We spend like a month or even longer (okay, I may be exaggerating for special effects, here, but bear with me) to perfect our right-handed Boem boem-boem.

Then, surprise-surprise, we get taught another “right way”: now starting with the left hand, which is quite frustrating to left-handed players after having gone through the trouble of learning how to NOT play with their naturally leading left hand first!

After a month (or even longer) of perfecting now both ways of playing Boem boem-boem, we find out that there is still another way of doing it: The Swing. You start with the right hand leading, but then switch to the left hand. [Actually, The Switch might have been a more appropriate name.]

Long story, short: Try to learn some new moves to turn on the right side of your brain. Chances are good, though, that you’ll end up exercising both sides of your brain. A win-win situation, if you ask me.

Be absolutely sure of nothing

I have a confession to make. I buy Oprah’s O magazine (the SA version) each month for the two (sometimes three) pages written by Martha Beck. These two (sometimes three) pages I then rip out and file away, because you never know, I might need it some day. The rest of the magazine first gathers some dust in a pile and then often end up being given away without having been read.
Martha Beck is my favourite self-help guru. She has this way of reframing my perspective on life jokingly but without being insensible. This month she wrote about 10 misconceptions that most people accept without question. She believes it is worthwhile to unlearn them.
As I don’t want to deprive you of the opportunity to read her article for yourself, I’ll just mention a few things that stood out.

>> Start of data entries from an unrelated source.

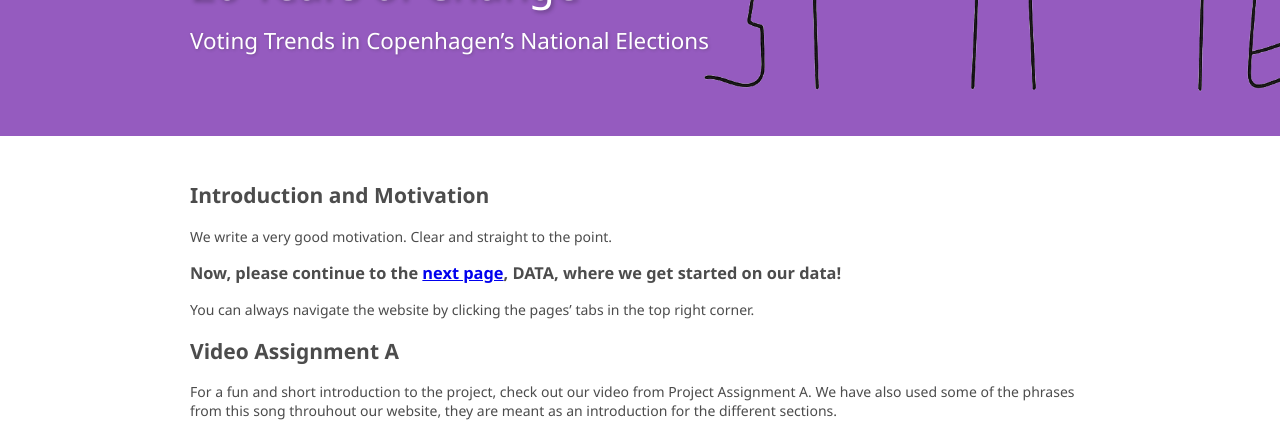
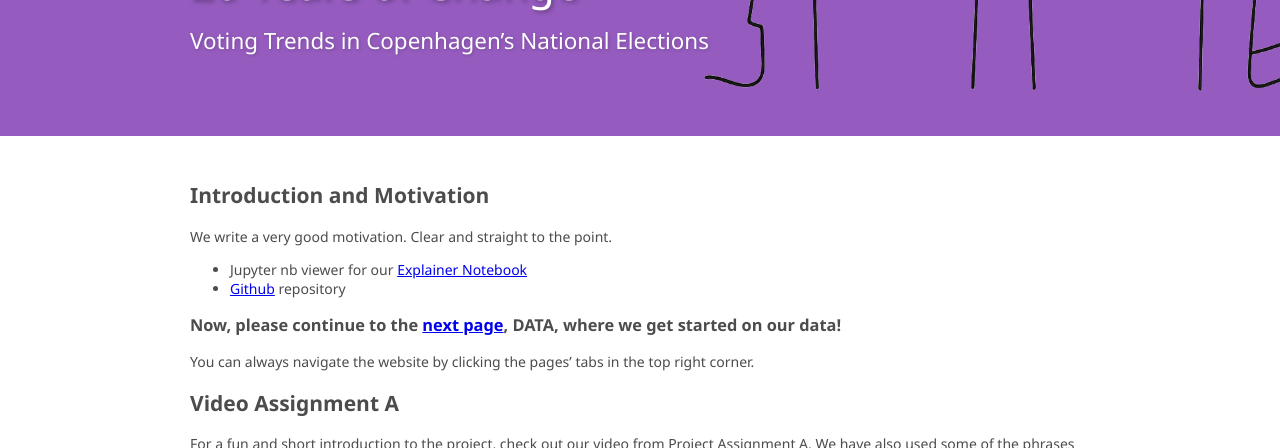
Before and after one commit to johannefranck/johannefranck.github.io, a Jekyll site: the page built from index.markdown, in a window 1280 px wide and 900 px high, scrolled down 442 px, cut to the strip 0-448 px from the top of the window. Built offline with Jekyll 4.4.1, drawn with Linux system fonts in a browser that asks for light colours.

Commit message:
added nb viwever link to home page, spelling

```diff
--- a/demographics.markdown
+++ b/demographics.markdown
@@ -104,7 +104,7 @@ In the plot below, we present the average distribution of support types across t
 
 The interactive plot reveals distinct differences in income support distribution across Copenhagen’s districts for the averaged period for the elections. The most notable difference between districts is the relative high share of residents receiving state pension in *Tårnby*, *Slots* and *Falkoner*. This aligns with the previously observed age distribution in these areas, where a higher proportion of older residents is concentrated. *Tårnby* also stands out with a relatively higher share of residents receiving early retirement benefits, further emphasizing its older demographic profile. In contrast, other areas seem to have a much other composition of residents as there are averagely less than 10% on the different pension supports in *Nørrebro*, *Vesterbro* and *Bispebjerg*. For these districts, unemployment benefits represent the highest relative share of support, suggesting a potentially younger and more economically vulnerable population. This pattern reinforces the narrative that people tend to move into areas with similar socioeconomic profiles, thereby maintaining existing support compositions. A noteworthy exclusion in the dataset is the SU (student support), which is not included in the current visualizations as it is not present in the data. Given the concentration of student populations in districts such as *Nørrebro* and *Vesterbro*, this omission may partially obscure the socioeconomic dynamics in these areas.
 
-Social assistance is perhaps the most debated type of income support and often leveraged by politicians, as public opinions on the topic are highly polarized (*Source: [Belingske](https://www.berlingske.dk/politik/et-besoeg-hos-en-kontanthjaelpsmodtager-har-gjort-stort-indtryk-paa-las)*). From the plot, we can observe differences in the share of residents receiving social assistance across districts. *Bispebjerg* has the highest average share of residents receiving social assistance. However, further examination of support types over the years (see the explainer notebook) reveals that this is primarily driven by a spike in 2014, where approximately 8% of residents received social assistance. By 2019, this figure had reduced to around 5% - still the highest among the districts. All districts, however, experienced a noticeable increase in social assistance in 2014, likely due to the lingering effects of the financial crisis, which led to increased unemployment. Additionally, governmental initiatives, such as the introduction of arbejdsmarkedsydelse (labour market allowance), aimed to reduce the state’s financial burden by encouraging employment and limiting the years during which citizens were eligible for benefits. (*Sources: [Avisen.dk and Ritzau](https://www.avisen.dk/staten-faar-lavere-regning-for-flere-paa-kontanthjae_322727.aspx)* and *[Danmarks Statistik](https://www.dst.dk/da/Statistik/nyheder-analyser-publ/nyt/NytHtml?cid=19305)*)
+Social assistance is perhaps the most debated type of income support and often leveraged by politicians, as public opinions on the topic are highly polarized (*Source: [Berlingske](https://www.berlingske.dk/politik/et-besoeg-hos-en-kontanthjaelpsmodtager-har-gjort-stort-indtryk-paa-las)*). From the plot, we can observe differences in the share of residents receiving social assistance across districts. *Bispebjerg* has the highest average share of residents receiving social assistance. However, further examination of support types over the years (see the explainer notebook) reveals that this is primarily driven by a spike in 2014, where approximately 8% of residents received social assistance. By 2019, this figure had reduced to around 5% - still the highest among the districts. All districts, however, experienced a noticeable increase in social assistance in 2014, likely due to the lingering effects of the financial crisis, which led to increased unemployment. Additionally, governmental initiatives, such as the introduction of arbejdsmarkedsydelse (labour market allowance), aimed to reduce the state’s financial burden by encouraging employment and limiting the years during which citizens were eligible for benefits. (*Sources: [Avisen.dk and Ritzau](https://www.avisen.dk/staten-faar-lavere-regning-for-flere-paa-kontanthjae_322727.aspx)* and *[Danmarks Statistik](https://www.dst.dk/da/Statistik/nyheder-analyser-publ/nyt/NytHtml?cid=19305)*)
 
 
 
--- a/index.markdown
+++ b/index.markdown
@@ -11,7 +11,8 @@ subtitle: Analysis of Election Data in Copenhagen
 
 We write a very good motivation. Clear and straight to the point.
 
-
+* Jupyter nb viewer for our [Explainer Notebook](https://nbviewer.org/github/johannefranck/SocialData2025_FinalProject/blob/main/Explainer_notebook.ipynb)
+* [Github](https://github.com/johannefranck/SocialData2025_FinalProject/tree/main) repository
 
 ### Now, please continue to the [next page](../data#dataset), DATA, where we get started on our data!
 
```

Problems are bad.
Actually problems provide us with an opportunity to change/move on to better things…

Working hard leads to success.
She is of the opinion that play, not work, is the key to success.

Success is the opposite of failure.
We can only succeed if we fail and learn from our failures. She says that we succeed to the degree we try, fail and learn. Studies show that people who worry about mistakes shut down, but those who are relaxed about doing badly soon learn to do well.

It matters what people think of me.
This one can really mess up your mind, because what YOU think people think of and about you, might not be what they’re thinking at all.

If all my wishes came true right now, life would be perfect.
But remember that good fortune has side effects, just like medications do. Whatever we believe will make us feel good, also have the power to make us feel bad.
She says that to attract something you want, you must become as joyful as you think that thing would make you. The whole point is the emotion, not the thing.

So to wrap things up nicely: Imagine everything. Be absolutely sure of nothing. Only an open mind can learn. 🙂